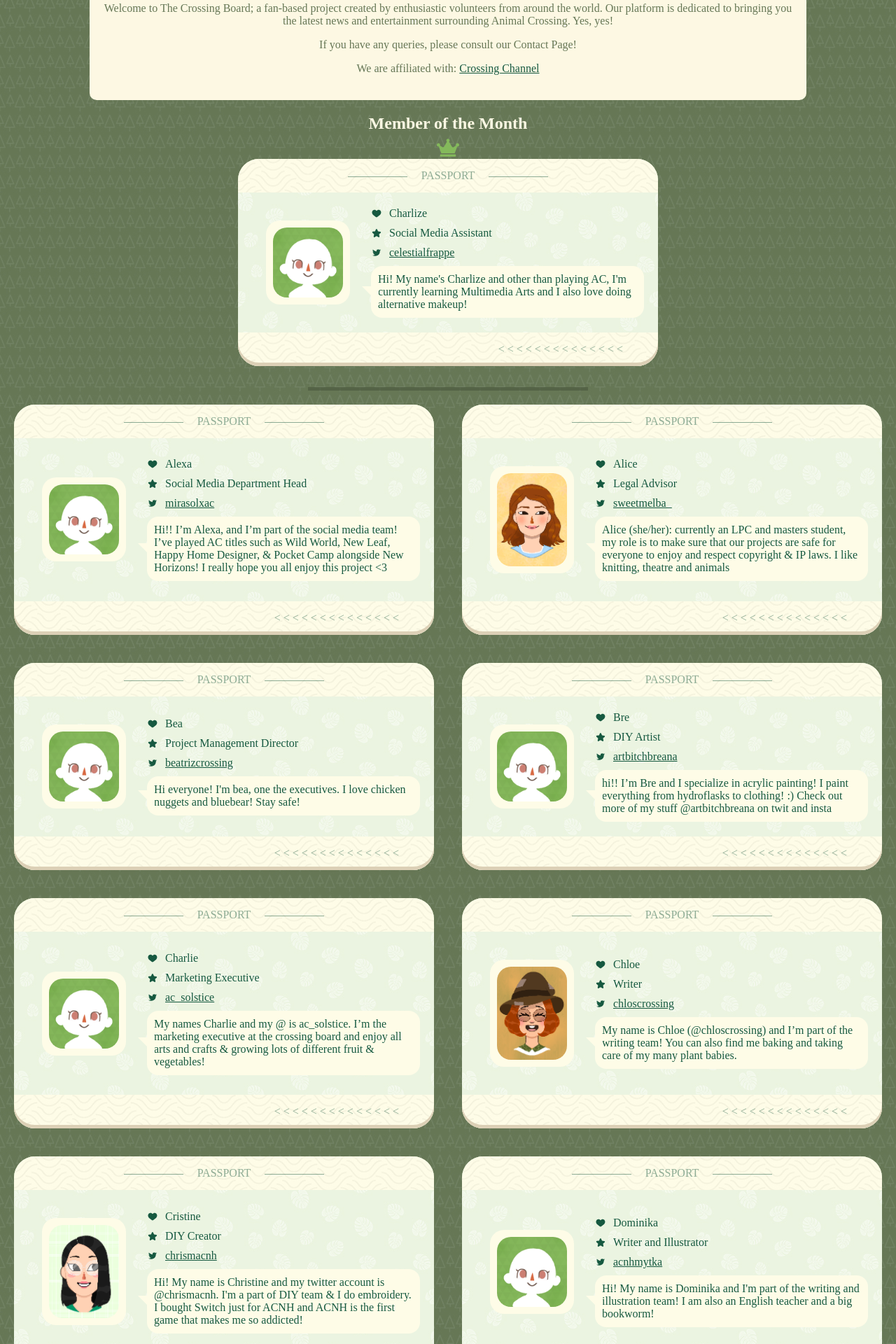
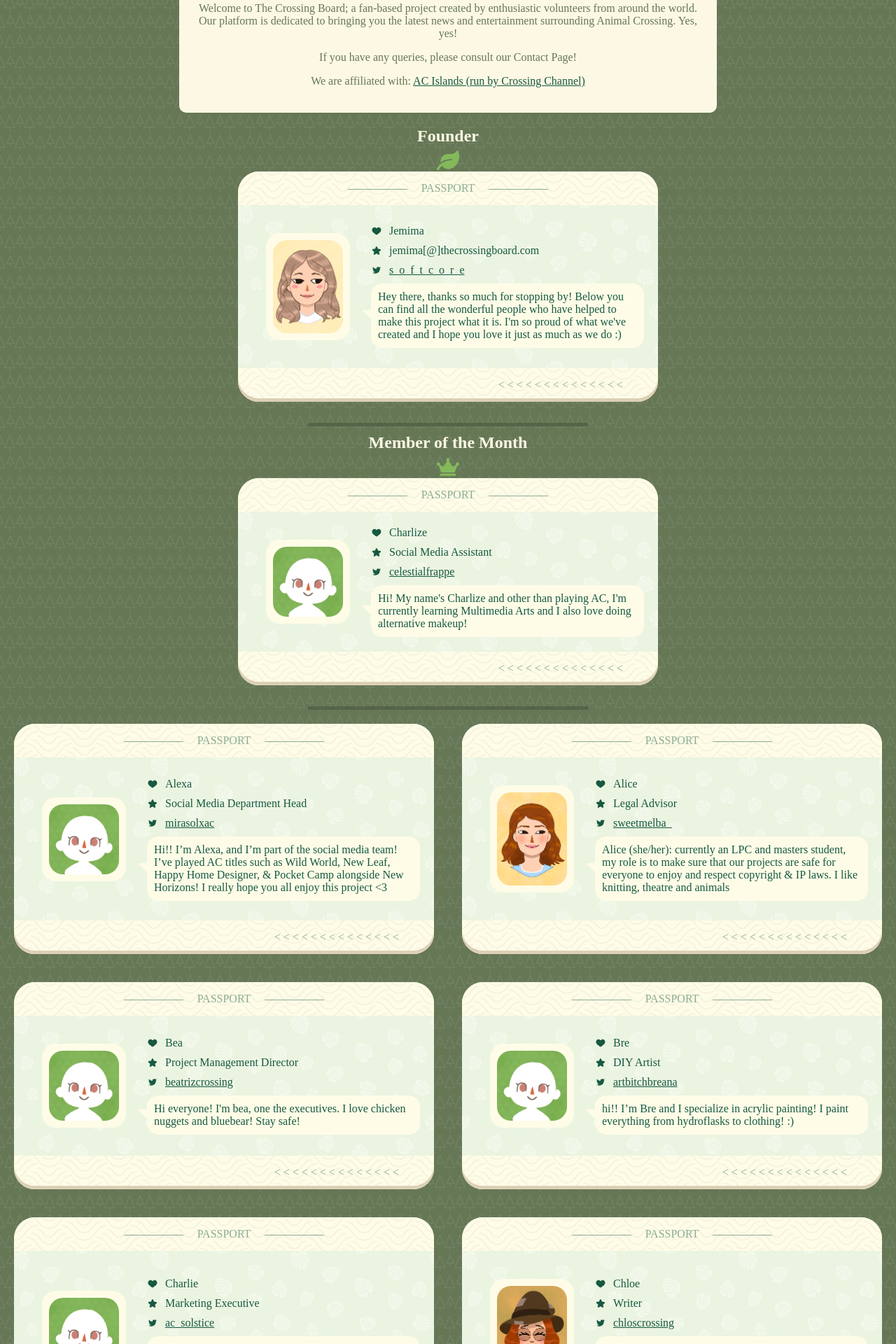
Before and after one commit to myubi/the-crossing-board, a Next.js app: page /about in a window 1280 px wide. Shown: the part 212-2132 px from the top of the page at 70% size. Built offline with nearby package versions, Linux system fonts and the light colour scheme; a web font is replaced by a local one.

Commit message:
Update about with Jemima profile and remove redundant twitter info

```diff
--- a/data/about.md
+++ b/data/about.md
@@ -6,4 +6,4 @@ Welcome to The Crossing Board; a fan-based project created by enthusiastic volun
 
 If you have any queries, please consult our Contact Page!
 
-We are affiliated with: [Crossing Channel](https://crossingchannel.com/)
+We are affiliated with: [AC Islands (run by Crossing Channel)](http://acislands.com/)
--- a/data/profiles.json
+++ b/data/profiles.json
@@ -30,7 +30,7 @@
 			"role":"DIY Artist",
 			"picture": "../images/profiles/placeholder-profile.png",
 			"twitter":"artbitchbreana",
-			"bio":"hi!! I’m Bre and I specialize in acrylic painting! I paint everything from hydroflasks to clothing! :) Check out more of my stuff @artbitchbreana on twit and insta"
+			"bio":"hi!! I’m Bre and I specialize in acrylic painting! I paint everything from hydroflasks to clothing! :)"
 		},
 		{
 			"name":"Charlie",
@@ -38,7 +38,7 @@
 			"role":"Marketing Executive",
 			"picture": "../images/profiles/placeholder-profile.png",
 			"twitter":"ac_solstice",
-			"bio":"My names Charlie and my @ is ac_solstice. I’m the marketing executive at the crossing board and enjoy all arts and crafts & growing lots of different fruit & vegetables!"
+			"bio":"My names Charlie. I’m the marketing executive at the crossing board and enjoy all arts and crafts & growing lots of different fruit & vegetables!"
 		},
 		{
 			"name":"Charlize",
@@ -54,7 +54,7 @@
 			"role":"Writer",
 			"picture": "../images/profiles/chloscrossing.png",
 			"twitter":"chloscrossing",
-			"bio":"My name is Chloe (@chloscrossing) and I’m part of the writing team! You can also find me baking and taking care of my many plant babies."
+			"bio":"My name is Chloe and I’m part of the writing team! You can also find me baking and taking care of my many plant babies."
 		},
 		{
 			"name":"Cristine",
@@ -62,7 +62,7 @@
 			"role":"DIY Creator",
 			"picture": "../images/profiles/chrismacnh.png",
 			"twitter":"chrismacnh",
-			"bio":"Hi! My name is Christine and my twitter account is @chrismacnh. I'm a part of DIY team & I do embroidery. I bought Switch just for ACNH and ACNH is the first game that makes me so addicted!"
+			"bio":"Hi! My name is Christine. I'm a part of DIY team & I do embroidery. I bought Switch just for ACNH and ACNH is the first game that makes me so addicted!"
 		},
 		{
 			"name":"Dominika",
@@ -86,15 +86,15 @@
 			"role":"DIY Creator",
 			"picture": "../images/profiles/peachiejaz.png",
 			"twitter":"peachiejaz",
-			"bio":"My name is Jazlynn and my @ is peachiejaz. I'm part of the DIY team and I do cross stitching and creative journaling :)"
+			"bio":"My name is Jazlynn. I'm part of the DIY team and I do cross stitching and creative journaling :)"
 		},
 		{
 			"name":"Jemima",
 			"member-of-the-month":false,
-			"role":"CEO",
+			"role":"Founder",
 			"picture": "../images/profiles/s_o_f_t_c_o_r_e.png",
 			"twitter":"s_o_f_t_c_o_r_e",
-			"bio":"Hey there! My name’s Jemima  (@s_o_f_t_c_o_r_e) and I guess I’m kinda the founder of this thing? I really hope you enjoy what we’ve created because we’ve put our heart and souls into it :)"
+			"bio":"Hey there, thanks so much for stopping by! Below you can find all the wonderful people who have helped to make this project what it is. I'm so proud of what we've created and I hope you love it just as much as we do :)"
 		},
 		{
 			"name":"Kimmieko",
@@ -102,7 +102,7 @@
 			"role":"Writer",
 			"picture": "../images/profiles/placeholder-profile.png",
 			"twitter":"kimmieko10",
-			"bio":"My name is Kimmieko (@kimmieko10) and I am writer for the animal crossing board. I enjoy video games, journaling and baking."
+			"bio":"My name is Kimmieko and I am writer for the animal crossing board. I enjoy video games, journaling and baking."
 		},
 		{
 			"name":"Makeda",
@@ -110,7 +110,7 @@
 			"role":"Illustrator",
 			"picture": "../images/profiles/acnhmooshi.png",
 			"twitter":"acnhmooshi",
-			"bio":"Hey, I’m Makeda, or @acnhmooshi on Twitter, and I illustrate for The Crossing Board!"
+			"bio":"Hey, I’m Makeda and I illustrate for The Crossing Board!"
 		},
 		{
 			"name":"Melissa",
@@ -118,7 +118,7 @@
 			"role":"Illustrator",
 			"picture": "../images/profiles/melissaa_ac.png",
 			"twitter":"melissaa_ac",
-			"bio":"Hi! I’m Melissa (@melissaa_ac), I’m on the illustration team and I draw ACNH style illustrations!"
+			"bio":"Hi! I’m Melissa! I’m on the illustration team and I draw ACNH style illustrations!"
 		},
 		{
 			"name":"Nuria",
@@ -126,7 +126,7 @@
 			"role":"Illustrator",
 			"picture": "../images/profiles/placeholder-profile.png",
 			"twitter":"cocohoneycove",
-			"bio":"My name’s Nuria i’m 20 and i’m from Spain! I am from the drawing team and I illustrate and make art for the crossing board my @ is @cocohoneycove on twitter"
+			"bio":"My name’s Nuria i’m 20 and I’m from Spain! I am from the drawing team and I illustrate and make art for The Crossing Board"
 		},
 		{
 			"name":"Savanna",
@@ -134,7 +134,7 @@
 			"role":"Social Media Assistant",
 			"picture": "../images/profiles/aquamarinesav.png",
 			"twitter":"aquamarinesav",
-			"bio":"My name is Savanna and my account is @aquamarinesav. I’m part of the social media team. I’m a mom and a virtual assistant who specializes in social media services"
+			"bio":"My name is Savanna. I’m part of the social media team. I’m a mom and a virtual assistant who specializes in social media services"
 		},
 		{
 			"name":"Taiba",
@@ -142,7 +142,7 @@
 			"role":"Brand and Content Creator",
 			"picture": "../images/profiles/taibas_acnh.png",
 			"twitter":"taibas_ACNH",
-			"bio":"Hi I’m Taiba, I’m part of the branding team and I’ve created some other content too for the site! I love art painting especially and theater and I’m a big Harry Potter fan too! My @ on twitter is @taibas_ACNH!! "
+			"bio":"Hi I’m Taiba, I’m part of the branding team and I’ve created some other content too for the site! I love art painting especially and theater and I’m a big Harry Potter fan too!"
 		},
 		{
 			"name":"Taty",
--- a/pages/about.js
+++ b/pages/about.js
@@ -3,13 +3,14 @@ import matter from "gray-matter";
 import ReactMarkdown from "react-markdown";
 import Head from 'next/head';
 import { TiHeartFullOutline, TiStarFullOutline, TiSocialTwitter } from "react-icons/ti";
-import { FaCrown } from "react-icons/fa";
+import { FaCrown, FaLeaf } from "react-icons/fa";
 
 export default function Info({frontmatter, markdownBody, profiles}) {
   const aboutFrontmatter = frontmatter;
   const aboutBody = markdownBody;
   const memberOfTheMonth = profiles.find(member => member['member-of-the-month']);
-  const otherMembers = profiles.filter(member => !member['member-of-the-month'])
+  const otherMembers = profiles.filter(member => !member['member-of-the-month'] && member.role !== "Founder");
+  const jemima = profiles.find(member => member.role === 'Founder');
 
   return (
     <div>
@@ -21,6 +22,26 @@ export default function Info({frontmatter, markdownBody, profiles}) {
     <div className="about-wrapper">
       <ReactMarkdown source={aboutBody} />
     </div>
+    <div className="founder">
+      <div className="member-of-the-month-text">Founder</div>
+      <div className="member-of-the-month-crown"><FaLeaf /></div>
+      <div className="passport-wrapper motm-passport">
+        <div className="passport-sides passport-top">
+          <span>PASSPORT</span>
+        </div>
+        <div className="contents-wrapper">
+          <div className="profile-picture"><img src={jemima.picture} alt={jemima.name} /></div>
+          <div className="text-wrapper">
+            <div className="profile profile-name"><TiHeartFullOutline /><span>{jemima.name}</span></div>
+            <div className="profile profile-role"><TiStarFullOutline /><span>jemima[@]thecrossingboard.com</span></div>
+            <div className="profile profile-twitter"><TiSocialTwitter /><span><a href={`https://twitter.com/${jemima.twitter}`} target="_blank">{jemima.twitter}</a></span></div>
+            <div className="profile profile-bio">{jemima.bio}</div>
+          </div>
+        </div>
+        <div className="passport-sides passport-bottom">&lt; &lt; &lt; &lt; &lt; &lt; &lt; &lt; &lt; &lt; &lt; &lt; &lt; &lt;</div>
+      </div>
+    </div>
+    <div className="divider" />
     <div className="member-of-the-month">
       <div className="member-of-the-month-text">Member of the Month</div>
       <div className="member-of-the-month-crown"><FaCrown /></div>
@@ -69,7 +90,7 @@ export default function Info({frontmatter, markdownBody, profiles}) {
         border-radius: 10px;
         padding: 20px;
         color: #667756;
-        max-width: 80vw;
+        max-width: 60vw;
       }
       .passport-sides {
         background-image: url('../images/passport-bg-01.jpg');
@@ -128,6 +149,10 @@ export default function Info({frontmatter, markdownBody, profiles}) {
 
       .motm-passport {
         margin: 0 auto 30px;
+      }
+
+      .member-of-the-month {
+        margin-top: 10px;
       }
 
       .member-of-the-month-text {
```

=-=-=

_Task to carry out_
Your task is to collect every line above that contains the word "member".

_Exercise result_
 			"member-of-the-month":false,
   const memberOfTheMonth = profiles.find(member => member['member-of-the-month']);
-  const otherMembers = profiles.filter(member => !member['member-of-the-month'])
+  const otherMembers = profiles.filter(member => !member['member-of-the-month'] && member.role !== "Founder");
+  const jemima = profiles.find(member => member.role === 'Founder');
+      <div className="member-of-the-month-text">Founder</div>
+      <div className="member-of-the-month-crown"><FaLeaf /></div>
     <div className="member-of-the-month">
       <div className="member-of-the-month-text">Member of the Month</div>
       <div className="member-of-the-month-crown"><FaCrown /></div>
+      .member-of-the-month {
       .member-of-the-month-text {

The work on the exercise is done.